WHAT YOU WILL DO:
The records that follow must be repeated exactly as they stand.

[Web page revision data]
________________________________________

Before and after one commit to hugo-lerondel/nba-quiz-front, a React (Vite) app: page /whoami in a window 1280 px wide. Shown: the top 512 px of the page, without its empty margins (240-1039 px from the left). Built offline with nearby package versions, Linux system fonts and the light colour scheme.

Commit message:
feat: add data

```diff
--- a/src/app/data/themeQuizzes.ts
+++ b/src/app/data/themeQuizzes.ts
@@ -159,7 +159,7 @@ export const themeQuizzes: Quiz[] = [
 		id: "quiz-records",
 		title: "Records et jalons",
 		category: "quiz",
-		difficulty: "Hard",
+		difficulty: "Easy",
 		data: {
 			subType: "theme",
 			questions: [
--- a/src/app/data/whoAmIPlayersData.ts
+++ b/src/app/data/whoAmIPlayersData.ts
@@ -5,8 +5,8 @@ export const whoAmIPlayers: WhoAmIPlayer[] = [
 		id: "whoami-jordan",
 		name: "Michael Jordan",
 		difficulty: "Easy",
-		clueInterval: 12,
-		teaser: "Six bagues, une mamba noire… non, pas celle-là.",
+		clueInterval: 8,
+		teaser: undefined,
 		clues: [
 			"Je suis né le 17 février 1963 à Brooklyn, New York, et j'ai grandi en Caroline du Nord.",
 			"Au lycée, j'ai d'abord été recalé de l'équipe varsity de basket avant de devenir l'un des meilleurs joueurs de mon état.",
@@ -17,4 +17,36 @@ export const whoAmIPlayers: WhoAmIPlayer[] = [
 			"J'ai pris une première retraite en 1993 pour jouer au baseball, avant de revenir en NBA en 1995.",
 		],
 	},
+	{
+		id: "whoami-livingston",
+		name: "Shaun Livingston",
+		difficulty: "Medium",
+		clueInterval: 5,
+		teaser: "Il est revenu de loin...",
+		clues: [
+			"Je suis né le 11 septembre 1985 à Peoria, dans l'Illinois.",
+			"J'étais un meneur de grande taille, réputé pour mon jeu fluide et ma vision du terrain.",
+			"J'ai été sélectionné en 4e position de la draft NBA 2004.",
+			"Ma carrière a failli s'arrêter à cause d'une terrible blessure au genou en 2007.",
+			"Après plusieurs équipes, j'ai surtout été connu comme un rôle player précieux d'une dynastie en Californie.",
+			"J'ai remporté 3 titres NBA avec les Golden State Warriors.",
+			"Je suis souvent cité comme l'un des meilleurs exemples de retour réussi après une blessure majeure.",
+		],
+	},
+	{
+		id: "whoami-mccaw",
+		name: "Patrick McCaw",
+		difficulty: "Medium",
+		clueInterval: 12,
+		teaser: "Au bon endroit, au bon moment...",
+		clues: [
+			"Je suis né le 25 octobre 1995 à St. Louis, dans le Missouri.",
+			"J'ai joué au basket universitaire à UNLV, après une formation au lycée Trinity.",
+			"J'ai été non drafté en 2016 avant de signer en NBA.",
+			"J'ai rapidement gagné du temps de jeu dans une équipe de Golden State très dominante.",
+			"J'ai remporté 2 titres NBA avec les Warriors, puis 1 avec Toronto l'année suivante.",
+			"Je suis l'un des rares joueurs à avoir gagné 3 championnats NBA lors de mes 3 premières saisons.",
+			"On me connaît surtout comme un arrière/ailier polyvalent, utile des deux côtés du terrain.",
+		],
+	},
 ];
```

________________________________________

ANSWER TO THE EXERCISE:
Before and after one commit to hugo-lerondel/nba-quiz-front, a React (Vite) app: page /whoami in a window 1280 px wide. Shown: the top 512 px of the page, without its empty margins (240-1039 px from the left). Built offline with nearby package versions, Linux system fonts and the light colour scheme.

Commit message:
feat: add data

```diff
--- a/src/app/data/themeQuizzes.ts
+++ b/src/app/data/themeQuizzes.ts
@@ -159,7 +159,7 @@ export const themeQuizzes: Quiz[] = [
 		id: "quiz-records",
 		title: "Records et jalons",
 		category: "quiz",
-		difficulty: "Hard",
+		difficulty: "Easy",
 		data: {
 			subType: "theme",
 			questions: [
--- a/src/app/data/whoAmIPlayersData.ts
+++ b/src/app/data/whoAmIPlayersData.ts
@@ -5,8 +5,8 @@ export const whoAmIPlayers: WhoAmIPlayer[] = [
 		id: "whoami-jordan",
 		name: "Michael Jordan",
 		difficulty: "Easy",
-		clueInterval: 12,
-		teaser: "Six bagues, une mamba noire… non, pas celle-là.",
+		clueInterval: 8,
+		teaser: undefined,
 		clues: [
 			"Je suis né le 17 février 1963 à Brooklyn, New York, et j'ai grandi en Caroline du Nord.",
 			"Au lycée, j'ai d'abord été recalé de l'équipe varsity de basket avant de devenir l'un des meilleurs joueurs de mon état.",
@@ -17,4 +17,36 @@ export const whoAmIPlayers: WhoAmIPlayer[] = [
 			"J'ai pris une première retraite en 1993 pour jouer au baseball, avant de revenir en NBA en 1995.",
 		],
 	},
+	{
+		id: "whoami-livingston",
+		name: "Shaun Livingston",
+		difficulty: "Medium",
+		clueInterval: 5,
+		teaser: "Il est revenu de loin...",
+		clues: [
+			"Je suis né le 11 septembre 1985 à Peoria, dans l'Illinois.",
+			"J'étais un meneur de grande taille, réputé pour mon jeu fluide et ma vision du terrain.",
+			"J'ai été sélectionné en 4e position de la draft NBA 2004.",
+			"Ma carrière a failli s'arrêter à cause d'une terrible blessure au genou en 2007.",
+			"Après plusieurs équipes, j'ai surtout été connu comme un rôle player précieux d'une dynastie en Californie.",
+			"J'ai remporté 3 titres NBA avec les Golden State Warriors.",
+			"Je suis souvent cité comme l'un des meilleurs exemples de retour réussi après une blessure majeure.",
+		],
+	},
+	{
+		id: "whoami-mccaw",
+		name: "Patrick McCaw",
+		difficulty: "Medium",
+		clueInterval: 12,
+		teaser: "Au bon endroit, au bon moment...",
+		clues: [
+			"Je suis né le 25 octobre 1995 à St. Louis, dans le Missouri.",
+			"J'ai joué au basket universitaire à UNLV, après une formation au lycée Trinity.",
+			"J'ai été non drafté en 2016 avant de signer en NBA.",
+			"J'ai rapidement gagné du temps de jeu dans une équipe de Golden State très dominante.",
+			"J'ai remporté 2 titres NBA avec les Warriors, puis 1 avec Toronto l'année suivante.",
+			"Je suis l'un des rares joueurs à avoir gagné 3 championnats NBA lors de mes 3 premières saisons.",
+			"On me connaît surtout comme un arrière/ailier polyvalent, utile des deux côtés du terrain.",
+		],
+	},
 ];
```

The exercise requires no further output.